But given that issues of privacy and surveillance are becoming so important, we wanted to talk with Corynne McSherry, Legal Director at the Electronic Frontier Foundation, an organization that champions liberty on the Internet.

In our conversation, we discuss what motivates EFF, why they support municipal networks, and what advice they have for local governments that have become ISPs. Perhaps most important, Corynne repeatedly advises local governments to be transparent with subscribers regarding their policies and encourages municipal ISPs to call EFF if they have questions about their responsibilities under the law to protect subscriber data.

Read the transcript from our discussion here.

We want your feedback and suggestions for the show - please e-mail us or leave a comment below.

This show is 19 minutes long and can be played below on this page or via iTunes or via the tool of your choice using this feed.

Listen to previous episodes here. You can can download this Mp3 file directly from here.

Thanks to Persson for the music, licensed using Creative Commons. The song is "Blues walk."

Opportunities and Challenges as Lafayette Considers Muni Fiber Expansion - Community Broadband Bits Episode 144

After we heard that Lafayette's LUS Fiber was considering expanding to some nearby communities, we knew we had to set up an interview with Terry Huval, Director of the Lafayette Utilities System in Louisiana.

In our interview this week, Terry and I discuss Lafayette's success, the legacy of the law creating special barriers that only apply to cities building fiber networks, and the challenges of expanding LUS Fiber beyond the boundaries of the city.

We also discuss some plans they are developing to celebrate the 10th anniversary of the referendum on July 16, 2005, in which a strong majority of voters authorized the building of what was then the largest municipal FTTH network in the nation.

Despite its success, Lafayette has been targeted by cable and telephone shills that are willing to say just about anything to defend the big corporate monopolies. We addressed these attacks in this Correcting Community Fiber Fallacies report.

Read the transcript from this interview here.

We want your feedback and suggestions for the show - please e-mail us or leave a comment below.

This show is 28 minutes long and can be played below on this page or via iTunes or via the tool of your choice using this feed.

Listen to previous episodes here. You can can download this Mp3 file directly from here.

Thanks to Persson for the music, licensed using Creative Commons. The song is "Blues walk."

Explaining the FCC Muni Order Removing State Barriers - Community Broadband Bits Episode 143

After anticipating this moment for many months, we have a ruling from the FCC that has restored local authority to build and expand networks in North Carolina and Tennessee. Though we have already pulled out the key passages for readers, we wanted to discuss the decision with Jim Baller of Baller, Herbst, Stokes, & Lide.

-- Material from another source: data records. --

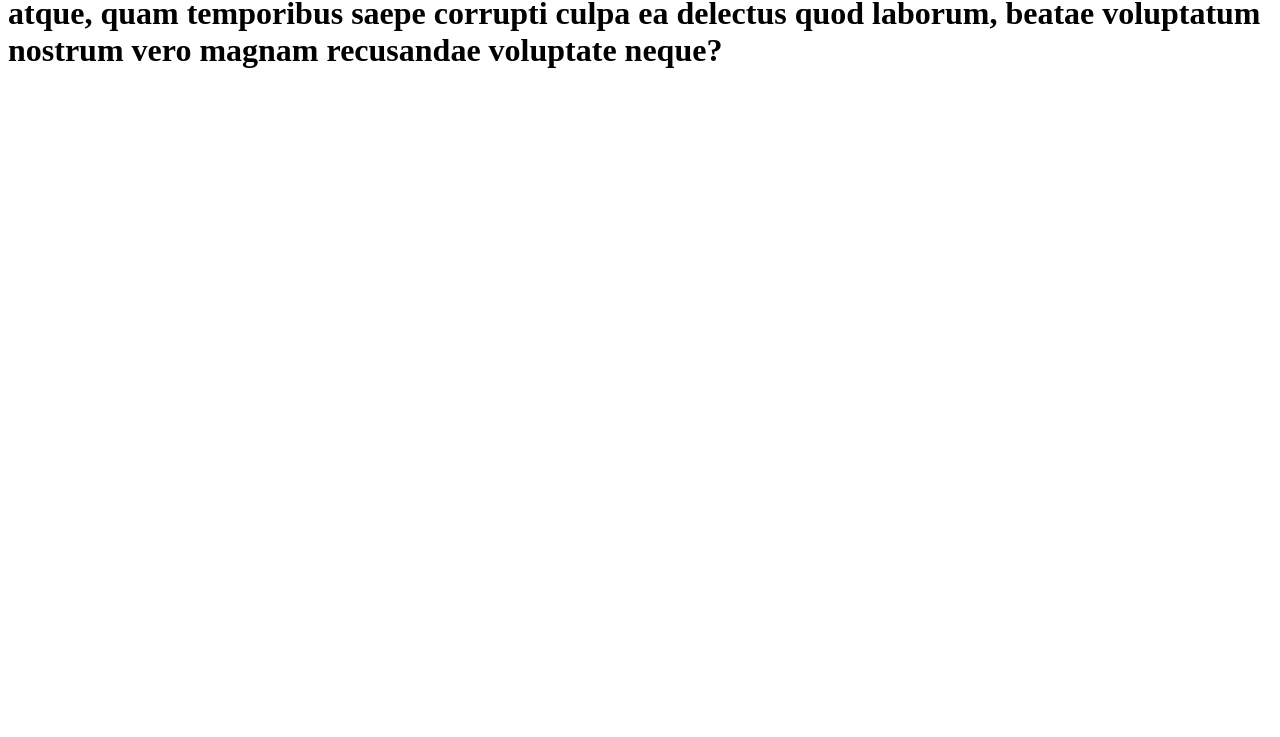
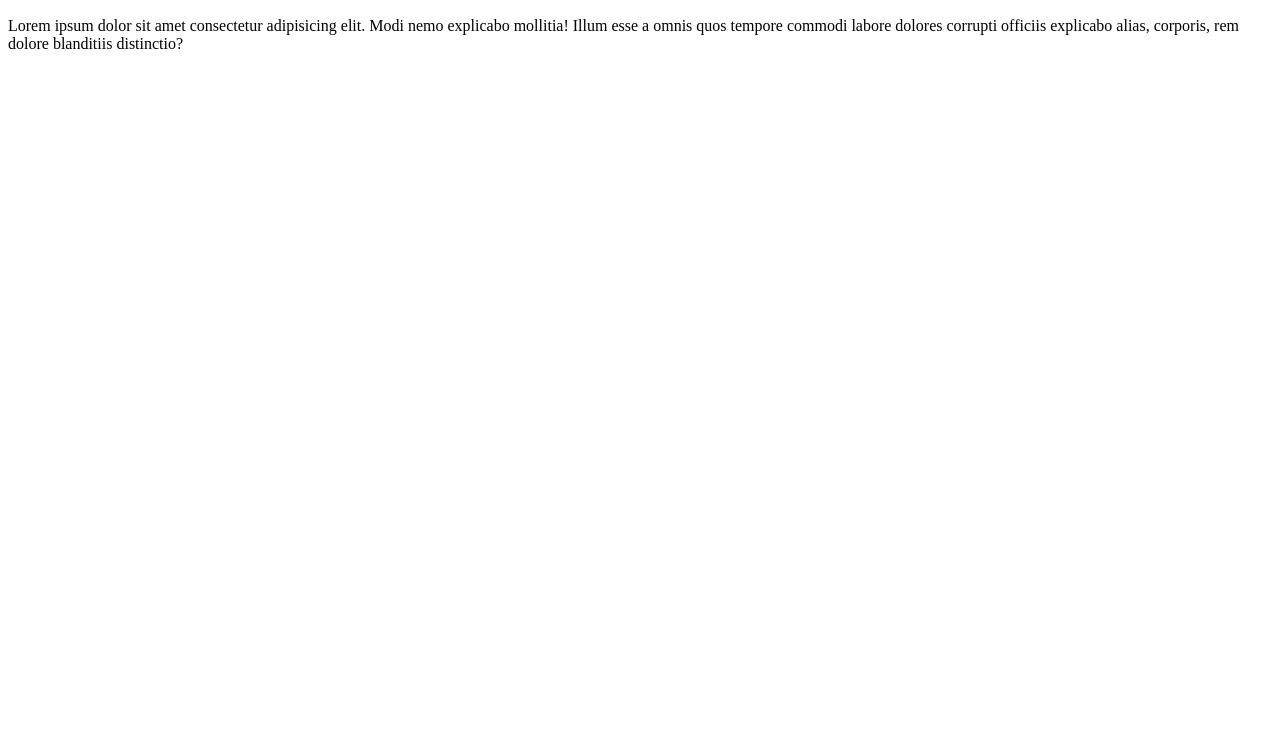
Before and after one commit to subhadeepbanerjee-mle/learn-git, a plain HTML site: page index.html in a window 1280 px wide. Shown: the part 63-800 px from the top of the page. Drawn offline with Linux system fonts and the light colour scheme.

Commit message:
Add paragraph to index.html

```diff
--- a/index.html
+++ b/index.html
@@ -6,6 +6,7 @@
     <title>Git Website</title>
 </head>
 <body>
-    <h1>Lorem ipsum dolor sit, amet consectetur adipisicing elit. Aliquid officia nobis obcaecati atque, quam temporibus saepe corrupti culpa ea delectus quod laborum, beatae voluptatum nostrum vero magnam recusandae voluptate neque?</h1>
+    <h1>Lorem ipsum dolor sit amet consectetur.</h1>
+    <p>Lorem ipsum dolor sit amet consectetur adipisicing elit. Modi nemo explicabo mollitia! Illum esse a omnis quos tempore commodi labore dolores corrupti officiis explicabo alias, corporis, rem dolore blanditiis distinctio?</p>
 </body>
 </html>
```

Jim worked with Wilson and Chattanooga in crafting their petitions and sat down with me last week at the Iowa Association of Municipal Utilities Broadband Conference in Des Moines last week.

We went over the key issues in the ruling, including why the FCC had authority to take action, how the state laws limited investment in advanced Internet networks, the impact of the ruling, and what comes next.

See our other podcasts with Jim as well as articles that we tagged him in here. Read the FCC's Memorandum and Order here [pdf].

Read the transcript from our conversation here.

We want your feedback and suggestions for the show - please e-mail us or leave a comment below.

This show is 30 minutes long and can be played below on this page or via iTunes or via the tool of your choice using this feed.

Listen to previous episodes here. You can can download this Mp3 file directly from here.

Thanks to Persson for the music, licensed using Creative Commons. The song is "Blues walk."